"The [advertiser’s] formula is: to make people ashamed of last year’s model; to hook up self-esteem itself with the purchasing of this year’s; to create a panic for status, and hence a panic of self-evaluation, and to connect its relief with the consumption of specified commodities." - C. Wright Mills, fully Charles Wright Mills

"The only hope I can see for the future depends on a wiser and braver use of the reason, not a panic flight from it. " - F. L. Lucas, fully Frank Laurence "F. L." Lucas

"When a child first catches adults out -- when it first walks into his grave little head that adults do not always have divine intelligence, that their judgments are not always wise, their thinking true, their sentences just -- his world falls into panic desolation. The gods are fallen and all safety gone. And there is one sure thing about the fall of gods: they do not fall a little; they crash and shatter or sink deeply into green muck. It is a tedious job to build them up again; they never quite shine. And the child's world is never quite whole again. It is an aching kind of growing." - John Steinbeck, fully John Ernst Steinbeck

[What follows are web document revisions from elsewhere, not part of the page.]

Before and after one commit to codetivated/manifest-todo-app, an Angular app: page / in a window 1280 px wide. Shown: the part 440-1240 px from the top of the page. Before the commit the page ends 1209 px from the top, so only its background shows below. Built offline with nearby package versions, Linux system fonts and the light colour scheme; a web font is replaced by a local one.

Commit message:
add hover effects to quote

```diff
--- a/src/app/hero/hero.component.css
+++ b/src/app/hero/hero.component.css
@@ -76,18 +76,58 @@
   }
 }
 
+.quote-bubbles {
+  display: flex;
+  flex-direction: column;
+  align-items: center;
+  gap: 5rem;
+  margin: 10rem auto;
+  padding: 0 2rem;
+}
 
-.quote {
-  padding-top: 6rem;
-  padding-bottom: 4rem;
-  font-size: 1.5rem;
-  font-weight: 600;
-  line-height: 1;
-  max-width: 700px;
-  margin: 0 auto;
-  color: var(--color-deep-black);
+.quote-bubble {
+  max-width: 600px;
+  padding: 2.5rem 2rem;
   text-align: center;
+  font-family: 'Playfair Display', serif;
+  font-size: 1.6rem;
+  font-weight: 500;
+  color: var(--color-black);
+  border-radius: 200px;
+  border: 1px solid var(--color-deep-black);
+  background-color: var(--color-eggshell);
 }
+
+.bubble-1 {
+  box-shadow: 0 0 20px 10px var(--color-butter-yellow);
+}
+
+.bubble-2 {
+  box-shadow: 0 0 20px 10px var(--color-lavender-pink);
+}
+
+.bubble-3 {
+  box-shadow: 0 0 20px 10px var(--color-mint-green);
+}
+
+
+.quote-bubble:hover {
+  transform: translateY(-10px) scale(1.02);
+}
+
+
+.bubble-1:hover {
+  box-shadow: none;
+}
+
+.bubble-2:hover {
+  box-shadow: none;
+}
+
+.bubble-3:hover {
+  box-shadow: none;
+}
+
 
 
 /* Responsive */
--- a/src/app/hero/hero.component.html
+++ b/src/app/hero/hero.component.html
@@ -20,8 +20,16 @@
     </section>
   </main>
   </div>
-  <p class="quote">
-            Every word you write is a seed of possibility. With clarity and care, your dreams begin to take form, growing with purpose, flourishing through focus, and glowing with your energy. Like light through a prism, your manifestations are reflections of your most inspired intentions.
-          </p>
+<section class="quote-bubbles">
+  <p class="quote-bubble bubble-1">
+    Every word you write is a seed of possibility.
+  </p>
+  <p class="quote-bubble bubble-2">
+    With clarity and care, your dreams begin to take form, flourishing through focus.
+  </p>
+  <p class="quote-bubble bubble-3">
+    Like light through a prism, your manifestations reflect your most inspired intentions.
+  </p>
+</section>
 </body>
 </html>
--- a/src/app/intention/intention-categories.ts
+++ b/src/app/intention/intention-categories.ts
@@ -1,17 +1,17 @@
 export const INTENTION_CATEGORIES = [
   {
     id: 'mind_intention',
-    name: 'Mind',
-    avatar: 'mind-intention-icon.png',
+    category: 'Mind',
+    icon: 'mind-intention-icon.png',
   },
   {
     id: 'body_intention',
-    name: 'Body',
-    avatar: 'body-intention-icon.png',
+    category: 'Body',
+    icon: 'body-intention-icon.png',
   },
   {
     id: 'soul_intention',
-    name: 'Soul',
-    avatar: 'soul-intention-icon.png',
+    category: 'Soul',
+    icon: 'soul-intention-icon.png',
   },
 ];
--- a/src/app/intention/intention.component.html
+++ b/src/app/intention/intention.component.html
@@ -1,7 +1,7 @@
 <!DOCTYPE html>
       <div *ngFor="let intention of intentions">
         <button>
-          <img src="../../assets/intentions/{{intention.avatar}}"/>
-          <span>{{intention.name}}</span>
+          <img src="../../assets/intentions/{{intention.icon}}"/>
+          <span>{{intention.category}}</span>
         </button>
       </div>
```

"Ignoring the possibility of personal involvement is the first step to panic and tragedy." - Marie Curie, fully Marie Skłodowska-Curie, originally Manya Sklodowska

"We are saddled with a culture that hasn't advanced as far as science. Scientific man is already on the moon, and yet we are still living with the moral concepts of Homer. Hence this upset, this disequilibrium that makes weaker people anxious and apprehensive, that makes it so difficult for them to adapt to the mechanism of modern life. ... We live in a society that compels us to go on using these concepts, and we no longer know what they mean. In the future — not soon, perhaps by the twenty-fifth century — these concepts will have lost their relevance. I can never understand how we have been able to follow these worn-out tracks, which have been laid down by panic in the face of nature. When man becomes reconciled to nature, when space becomes his true background, these words and concepts will have lost their meaning, and we will no longer have to use them." - Michelangelo Antonioni, Cavaliere di Gran Croce

"Today's comics use four-letter words as a shortcut to thinking. They're shooting for that big laugh and it becomes a panic thing, using four-letter words to shock people." - Red Skelton, fully Richard Bernard "Red" Skelton

"We're entering a whole new era now. America has suffered a terrorist attack of historic proportions, and now we're going to go after the perpetrators. Cyber-attacks may be inevitable... Physical and cyber-attacks in conjunction could cause panic across a whole economic sector." - Richard Powers

"If you say that a good reputation serves to benefit the neighbor more, I admit that. However, since it should be based on a good life, it is, therefore, preserved by the practice of virtue and not by human intrigue." - Saint Vincent de Paul

"A woman's dream of taking it away, like a tiger cub to take away." - Arthur Conan Doyle, fully Sir Arthur Ignatius Conan Doyle

"It takes heroic humility to be yourself." - Thomas Merton

"When we are alone on a starlit night, when by chance we see the migrating birds in autumn descending on a grove of junipers to rest and eat; when we see children in a moment when they are really children, when we know love in our own hearts; or when, like the Japanese poet, Basho, we hear an old frog land in a quiet pond with a solitary splash - at such times the awakening, the turning inside out of all values, the newness, the emptiness and the purity of vision that make themselves evident, all these provide a glimpse of the cosmic dance." - Thomas Merton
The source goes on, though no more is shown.